Exercise requirements>
Reproduce all the entries precisely.

Recorded data>
:::::

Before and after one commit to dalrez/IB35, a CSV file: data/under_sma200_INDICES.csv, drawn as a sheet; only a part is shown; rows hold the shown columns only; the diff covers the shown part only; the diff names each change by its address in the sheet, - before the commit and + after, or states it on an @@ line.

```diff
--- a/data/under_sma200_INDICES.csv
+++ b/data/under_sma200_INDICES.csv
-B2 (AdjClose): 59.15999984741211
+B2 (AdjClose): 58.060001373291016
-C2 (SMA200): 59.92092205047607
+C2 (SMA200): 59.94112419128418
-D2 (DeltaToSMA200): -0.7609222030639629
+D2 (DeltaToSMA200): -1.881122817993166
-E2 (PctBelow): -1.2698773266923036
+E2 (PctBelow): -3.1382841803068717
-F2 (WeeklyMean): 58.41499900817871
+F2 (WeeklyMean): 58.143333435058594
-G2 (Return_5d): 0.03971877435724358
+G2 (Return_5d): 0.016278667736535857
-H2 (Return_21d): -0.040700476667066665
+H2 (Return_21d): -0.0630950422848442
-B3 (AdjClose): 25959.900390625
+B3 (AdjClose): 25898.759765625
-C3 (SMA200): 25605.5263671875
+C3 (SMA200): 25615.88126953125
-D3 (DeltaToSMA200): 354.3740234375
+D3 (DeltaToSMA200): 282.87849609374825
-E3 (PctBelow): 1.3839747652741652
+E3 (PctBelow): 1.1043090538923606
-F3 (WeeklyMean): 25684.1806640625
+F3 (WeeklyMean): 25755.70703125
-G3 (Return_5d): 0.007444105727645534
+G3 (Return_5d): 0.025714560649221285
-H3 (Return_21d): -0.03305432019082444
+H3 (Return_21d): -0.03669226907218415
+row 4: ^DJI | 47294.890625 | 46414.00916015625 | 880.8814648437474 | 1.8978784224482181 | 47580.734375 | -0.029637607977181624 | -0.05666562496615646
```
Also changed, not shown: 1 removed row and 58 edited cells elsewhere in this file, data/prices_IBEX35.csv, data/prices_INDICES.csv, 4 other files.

:::::

Solution for this exercise>
Before and after one commit to dalrez/IB35, a CSV file: data/under_sma200_INDICES.csv, drawn as a sheet; only a part is shown; rows hold the shown columns only; the diff covers the shown part only; the diff names each change by its address in the sheet, - before the commit and + after, or states it on an @@ line.

```diff
--- a/data/under_sma200_INDICES.csv
+++ b/data/under_sma200_INDICES.csv
-B2 (AdjClose): 59.15999984741211
+B2 (AdjClose): 58.060001373291016
-C2 (SMA200): 59.92092205047607
+C2 (SMA200): 59.94112419128418
-D2 (DeltaToSMA200): -0.7609222030639629
+D2 (DeltaToSMA200): -1.881122817993166
-E2 (PctBelow): -1.2698773266923036
+E2 (PctBelow): -3.1382841803068717
-F2 (WeeklyMean): 58.41499900817871
+F2 (WeeklyMean): 58.143333435058594
-G2 (Return_5d): 0.03971877435724358
+G2 (Return_5d): 0.016278667736535857
-H2 (Return_21d): -0.040700476667066665
+H2 (Return_21d): -0.0630950422848442
-B3 (AdjClose): 25959.900390625
+B3 (AdjClose): 25898.759765625
-C3 (SMA200): 25605.5263671875
+C3 (SMA200): 25615.88126953125
-D3 (DeltaToSMA200): 354.3740234375
+D3 (DeltaToSMA200): 282.87849609374825
-E3 (PctBelow): 1.3839747652741652
+E3 (PctBelow): 1.1043090538923606
-F3 (WeeklyMean): 25684.1806640625
+F3 (WeeklyMean): 25755.70703125
-G3 (Return_5d): 0.007444105727645534
+G3 (Return_5d): 0.025714560649221285
-H3 (Return_21d): -0.03305432019082444
+H3 (Return_21d): -0.03669226907218415
+row 4: ^DJI | 47294.890625 | 46414.00916015625 | 880.8814648437474 | 1.8978784224482181 | 47580.734375 | -0.029637607977181624 | -0.05666562496615646
```
Also changed, not shown: 1 removed row and 58 edited cells elsewhere in this file, data/prices_IBEX35.csv, data/prices_INDICES.csv, 4 other files.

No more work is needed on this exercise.